Guess how much he is making if you take 650.00 X 7 (people)= a whole heck of a LOT of money. Many scams of this type starts with an amount which is innocuous or is disarming (meaning, it sounds like a small amount).

Just because it is a smaller amount doesn't mean that it is not a con job. And why would he ask a lady for such money? Involve an attorney for consultation.

Most servicemembers who recieve their benefits simple get their benefits with an authentic letter from the military branch itself. The former servicemember is not with held their monies, never.

And if they "owe" anything for which they must pay any amount, it will most likely be automatically deducted from the servicemembers' paycheck with an arrangement to abscond such monies agreed upon over time.

No true respective service member will ever hit up a lady for such an amount.

Former service members will get their monies immediately and will never have to pay for their monies to be released. Never.

Get away from this person quickly because he will sell you another emotional story and will even provide papers to show you how authentic his claim is.

There is a specific letter and discussion between the service member and their military branch. His retirement benefits will simply be released to him if he is a true former service member. People like him make good soliders look bad and they break your heart and soil your outlook on the human being who is not a fraudster.

They are not allowed to ask for money , particularly, under those false circumstances. I hope that you will read this before you do anything.

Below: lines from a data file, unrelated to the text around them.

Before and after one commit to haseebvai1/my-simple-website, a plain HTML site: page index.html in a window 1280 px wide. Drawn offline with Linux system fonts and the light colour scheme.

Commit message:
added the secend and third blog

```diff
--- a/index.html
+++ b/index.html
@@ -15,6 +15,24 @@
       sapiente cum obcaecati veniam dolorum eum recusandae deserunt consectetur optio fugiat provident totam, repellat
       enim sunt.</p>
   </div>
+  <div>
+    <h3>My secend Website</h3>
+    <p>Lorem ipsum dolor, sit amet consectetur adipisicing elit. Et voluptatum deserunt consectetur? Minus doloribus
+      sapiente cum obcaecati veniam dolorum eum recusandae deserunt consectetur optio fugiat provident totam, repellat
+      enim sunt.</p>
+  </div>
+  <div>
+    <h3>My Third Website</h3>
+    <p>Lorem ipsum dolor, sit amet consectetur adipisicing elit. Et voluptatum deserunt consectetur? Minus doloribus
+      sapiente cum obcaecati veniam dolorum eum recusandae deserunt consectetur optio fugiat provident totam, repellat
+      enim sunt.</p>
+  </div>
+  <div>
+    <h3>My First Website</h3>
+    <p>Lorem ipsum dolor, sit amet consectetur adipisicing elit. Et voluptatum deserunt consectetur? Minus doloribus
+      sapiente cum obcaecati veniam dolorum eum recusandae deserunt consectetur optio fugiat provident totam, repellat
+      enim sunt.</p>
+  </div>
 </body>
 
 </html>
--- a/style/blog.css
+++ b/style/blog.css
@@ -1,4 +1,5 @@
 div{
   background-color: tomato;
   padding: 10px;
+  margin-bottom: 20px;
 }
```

I pray in Jesus' Name that you recieve this message right now. DO NOT DO THIS. It is a fraud. Con people are charming, they make you laugh, they make you feel as if you are a member of their team and their cause.

Remember, monsters do not look like monsters nor robbers appear like robbers or else they'd KNOW that YOU know to stay far away from them. Con-talk is the kind of talk that makes you feel as if you owe someone somthing. Do not lend this man any money of any amount under any circumstances.

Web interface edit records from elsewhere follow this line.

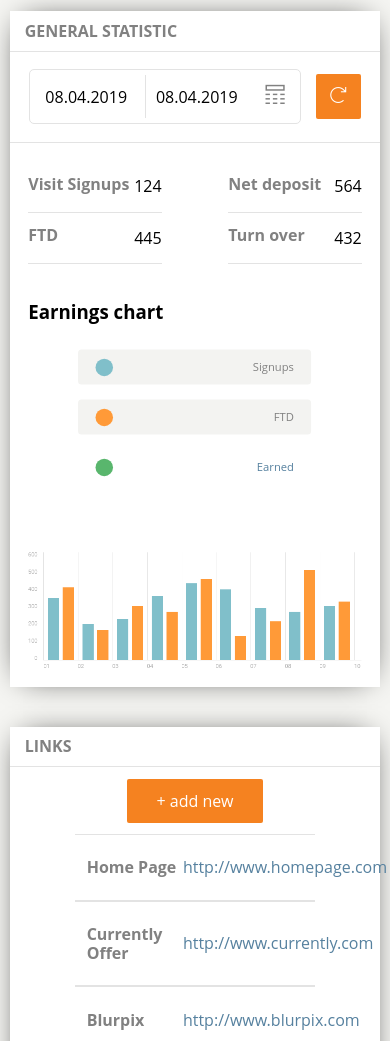
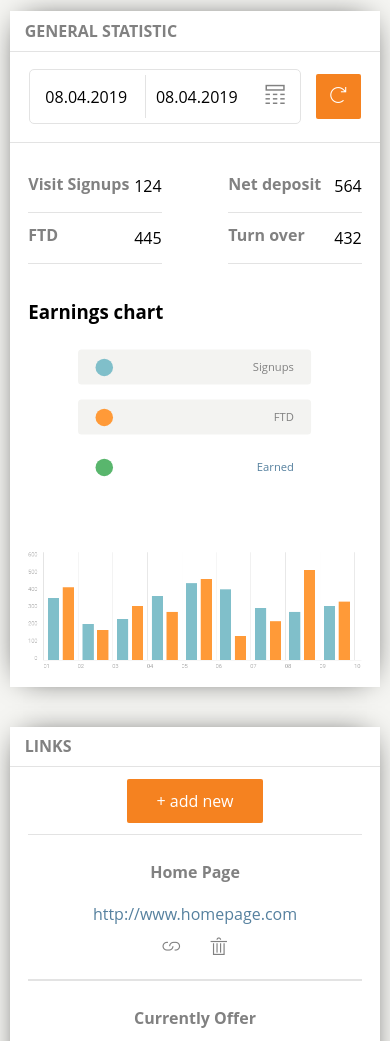
Before and after one commit to Nolandos/links-banners-dashboard, a website: page index.html in a window 390 px wide. Shown: the part 59-1100 px from the top of the page. Drawn offline with Linux system fonts and the light colour scheme.

Commit message:
add responiveness for general-links

```diff
--- a/sass/_layout.scss
+++ b/sass/_layout.scss
@@ -88,3 +88,9 @@ img {
         transform: translate3d(0, 0, 0);
     }
 }
+
+@media(max-width: 500px) {
+    .sidebar {
+        width: 100%;
+    }
+}
--- a/sass/components/_linkRow.scss
+++ b/sass/components/_linkRow.scss
@@ -42,3 +42,23 @@
     }
 
 }
+
+@media(max-width: 767px) {
+   .link-row {
+        width: 90%;
+        flex-direction: column;
+        align-items: center;
+
+        .title,
+        a,
+        .ico-wrapper {
+            width: auto;
+            padding: 5px 0;
+            visibility: visible;
+
+            .ico {
+                padding: 5px 15px;
+            }
+        }
+   }
+}
```
Also changed, not shown: css/style.css, sass/style.scss (line endings or trailing spaces), 1 other file.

If you do, involve a law enforcement third party (better yet) find out the back ground of this individual through your local police department and they will tell you right out if this person has a background in this type of emotional theft.

Tell this person that you do not have any money and that you are in financial trouble yourself. Reverse the emotional con on this jerk and do not comfront this person with what you know.

Keep your cards close to your chest and simply say that your attorney does not advise you to do this at this time and tell this guy that if he would like to speak to your attorney about this, here is the number (take any number from the telephone book and do alert others in a discerning and quiet manner because you do not truly know if there are others involved in this scam.

Please do not do it. Period. No exceptions or you will be out of too much of your hard-earned money. if he needs such money, his fellow service members WILL raise it for him to pay his bills as units have always done for their own.

A solider will NEVER ask a woman for this amount of money , they will go to their former unit buddies for helo. They have plenty of help within the military for people like him, IF he is the real deal.

Soldiers typically have dignity and if they have fought for our country, they are clever enough to earn such an amount on their own. They are trained to think on their feet and are too proud to be.

There are WAY too many services for vets if they are in trouble with bills. If this were true in his case, he's be recieving a LOT of help and services. Tell him to sign up with the American Legion if he is having true money troubles.

Be Blessed and know that Our Lord is ALWAYS watching and hates dishonest scales and measures.

I am a daughter of a WW2 Vet (deceased) father of the Navy and a Wife of an Army Veteran of 10 years!

nora gonzales
June 29, 2012 at 11:27 am

I see that you work with scams and frauds I need to ask you a question. Well I met. This man who says he is in the military army and he asked me for some money to pay some bills $650.00. Before they can release his retirement benefits he needed to pay that amount to the army.are they allowed to ask for money? Frm civilans? I would appreciate if you can help me.